Insurers, including Zurich, win ruling in battle with Coal Authority over subsidence affected residential properties

Gavel ban

A clutch of insurers have won a Land Tribunal ruling in a long-ruining battle with the Coal Authority.

The case related to 24 subsidence affected residential properties in Rosewell, near Edinburgh. Out of Cunnigham Lindsey’s clients, Zurich had the largest number of insureds.

The Coal Authority originally rejected liability in 2004. Convinced that this decision was wrong, mining experts from Cunningham Lindsey’s project managed subsidence team, working on behalf of the consortium, then appointed specialist consultant engineers, Wardell Armstrong, to investigate further.

After a comprehensive review, they formed the opinion that the most probable cause of damage to these properties was areal subsidence associated with old coal mine workings in the Whitehill Great seam, some 30m below the affected area of the village.

In February this year, the Lands Tribunal advised that Wardell Armstrong’s evidence had been preferred and the decision was found in favour of insurers.

The Lands Tribunal also concluded that the Coal Authority are liable for the necessary mine stabilisation works, which establishes an important precedent for similar cases in the future.

The Coal Authority has not appealed against the Tribunal’s ruling. The case continues in order to determine what proportion of the costs incurred, estimated at around £3 million, can be recovered by insurers from the Coal Authority.
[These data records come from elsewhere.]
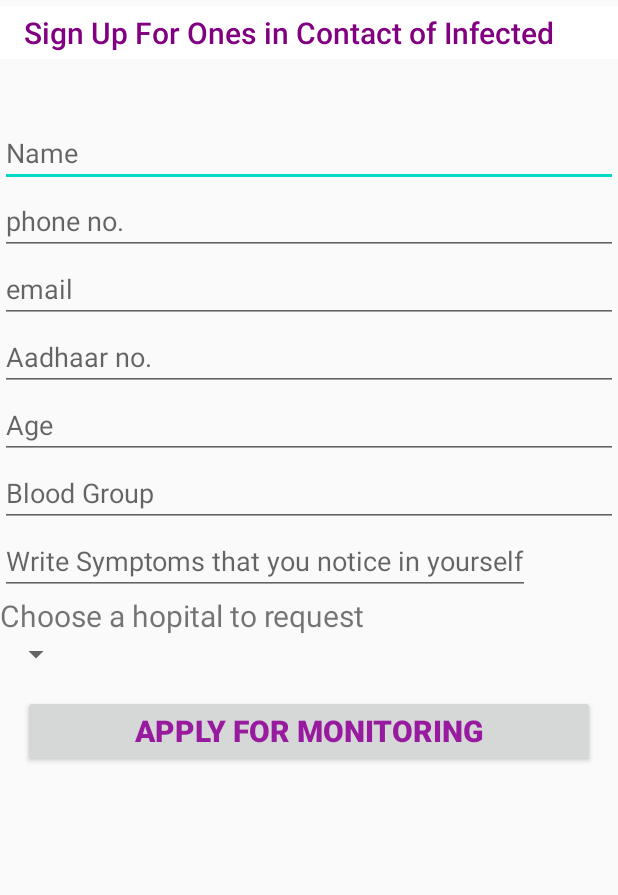
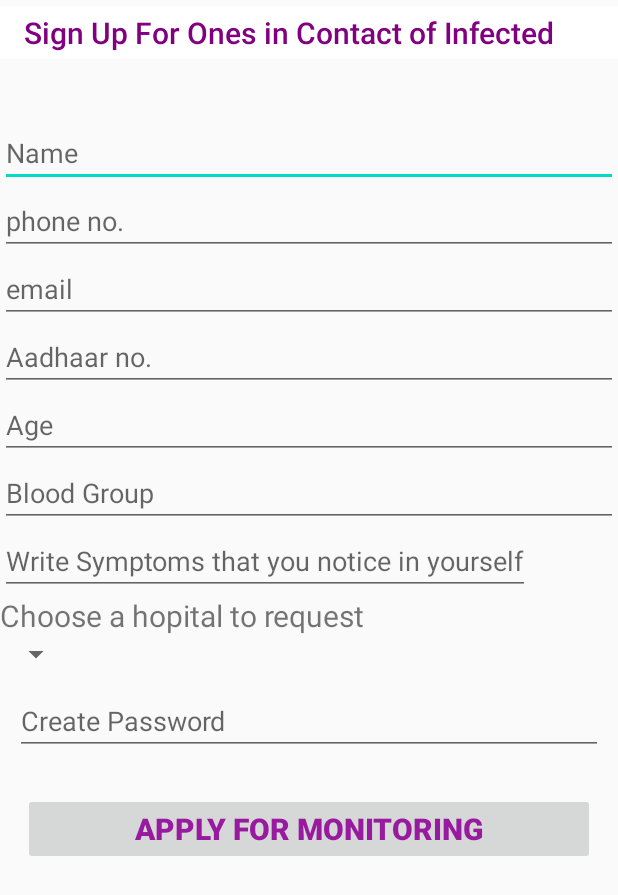
Before and after one commit to Hack-Frenzy/GetItTracked, an Android app: the contact screen opened directly, with no data from a screen before it, on a phone screen of 412 x 824 dp. Shown: the top 895 px of the screen. Run offline under Robolectric (Android 15) with nearby library versions, the phone set to English and light mode, and no system bars; our stand-ins replace Firebase (no records; nobody signed in at launch, a user with empty details on screens opened directly).

Commit message:
updated contact.java file

```diff
--- a/app/src/main/java/com/example/getthetrack/contact.java
+++ b/app/src/main/java/com/example/getthetrack/contact.java
@@ -1,14 +1,111 @@
 package com.example.getthetrack;
 
+import android.annotation.SuppressLint;
 import android.os.Bundle;
+import android.util.Log;
+import android.view.MotionEvent;
+import android.view.View;
+import android.widget.Button;
+import android.widget.EditText;
+import android.widget.Spinner;
+import android.widget.Toast;
 
+import androidx.annotation.NonNull;
 import androidx.annotation.Nullable;
 import androidx.appcompat.app.AppCompatActivity;
 
+import com.google.android.gms.tasks.OnCompleteListener;
+import com.google.android.gms.tasks.Task;
+import com.google.firebase.auth.AuthResult;
+import com.google.firebase.auth.FirebaseAuth;
+import com.google.firebase.auth.FirebaseUser;
+import com.google.firebase.database.DatabaseReference;
+import com.google.firebase.database.FirebaseDatabase;
+
 public class contact extends AppCompatActivity {
+    EditText name, phno, email, aadhar, age, bldgrp, symptoms, pass;
+    Spinner spinner;
+    Button apply;
+    DatabaseReference myRefpathit;
+    FirebaseDatabase database;
+    private FirebaseAuth mAuth;
+    String emailid,passget,phoneno,nameget,aadharget,ageget,bldgrpget,sympget;
+    FirebaseUser user;
+    @SuppressLint("ClickableViewAccessibility")
     @Override
     protected void onCreate(@Nullable Bundle savedInstanceState) {
         super.onCreate(savedInstanceState);
         setContentView(R.layout.contact);
+        final Thread thread;
+        name = findViewById(R.id.namecontact);
+        phno = findViewById(R.id.phnocontact);
+        email = findViewById(R.id.emailcontact);
+        aadhar = findViewById(R.id.aadharcontact);
+        age = findViewById(R.id.agecontact);
+        bldgrp = findViewById(R.id.bloodgroupcontact);
+        symptoms = findViewById(R.id.symptomscontact);
+        apply = findViewById(R.id.applycontact);
+        spinner = findViewById(R.id.spinnercontact);
+        pass = findViewById(R.id.passwordcontact);
+        mAuth = FirebaseAuth.getInstance();
+         emailid = email.getText().toString();
+         passget = pass.getText().toString();
+         phoneno = phno.getText().toString();
+         nameget = name.getText().toString();
+         aadharget = aadhar.getText().toString();
+         ageget = age.getText().toString();
+         bldgrpget = bldgrp.getText().toString();
+         sympget = symptoms.getText().toString();
+        apply.setEnabled(false);
+        email.setOnTouchListener(new View.OnTouchListener() {
+            @SuppressLint("ClickableViewAccessibility")
+            @Override
+            public boolean onTouch(View v, MotionEvent event) {
+                apply.setEnabled(true);
+                return false;
+            }
+        });
+        thread = new Thread(new Runnable() {
+            @Override
+            public void run() {
+                if (!phoneno.equals(""))
+                {DatabaseReference myRef = database.getReference().child("contact").child(user.getUid());
+                    myRef.child("name").setValue(nameget);
+                    myRef.child("phno").setValue(phoneno);
+                    myRef.child("aadharno").setValue(aadharget);
+                    myRef.child("age").setValue(ageget);
+                    myRef.child("bloodGroup").setValue(bldgrpget);
+                    myRef.child("symptoms").setValue(sympget);
+                }
+            }
+        });
+        database = FirebaseDatabase.getInstance();
+        if (emailid.equals("") || passget.equals("")) {
+            mAuth.createUserWithEmailAndPassword(emailid, passget)
+                    .addOnCompleteListener(this, new OnCompleteListener<AuthResult>() {
+                        @Override
+                        public void onComplete(@NonNull Task<AuthResult> task) {
+                            if (task.isSuccessful()) {
+                                // Sign in success, update UI with the signed-in user's information
+                                Log.d("TAG", "createUserWithEmail:success");
+                                 user = mAuth.getCurrentUser();
+                                 thread.run();
+                            } else {
+                                // If sign in fails, display a message to the user.
+                                Log.w("TAG", "createUserWithEmail:failure", task.getException());
+                                Toast.makeText(contact.this, "Authentication failed.",
+                                        Toast.LENGTH_SHORT).show();
+
+                            }
+
+                            // ...
+                        }
+                    });
+        } else {
+            Toast.makeText(contact.this, "Email and Password are mandatory to be filled.",
+                    Toast.LENGTH_SHORT).show();
+        }
+
+
     }
-}
+    }
--- a/app/src/main/res/layout/contact.xml
+++ b/app/src/main/res/layout/contact.xml
@@ -74,7 +74,14 @@
             android:layout_width="wrap_content"
             android:layout_height="wrap_content"
             />
-
+        <EditText
+            android:layout_width="match_parent"
+            android:layout_height="wrap_content"
+            android:id="@+id/passwordcontact"
+            android:hint="Create Password"
+            android:inputType="textPassword"
+            android:layout_margin="10dp"
+        />
         <Button
             android:id="@+id/applycontact"
             android:layout_width="match_parent"
```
In the proceedings, the consortium was represented by Counsel instructed by Simpson & Marwick, Solicitors.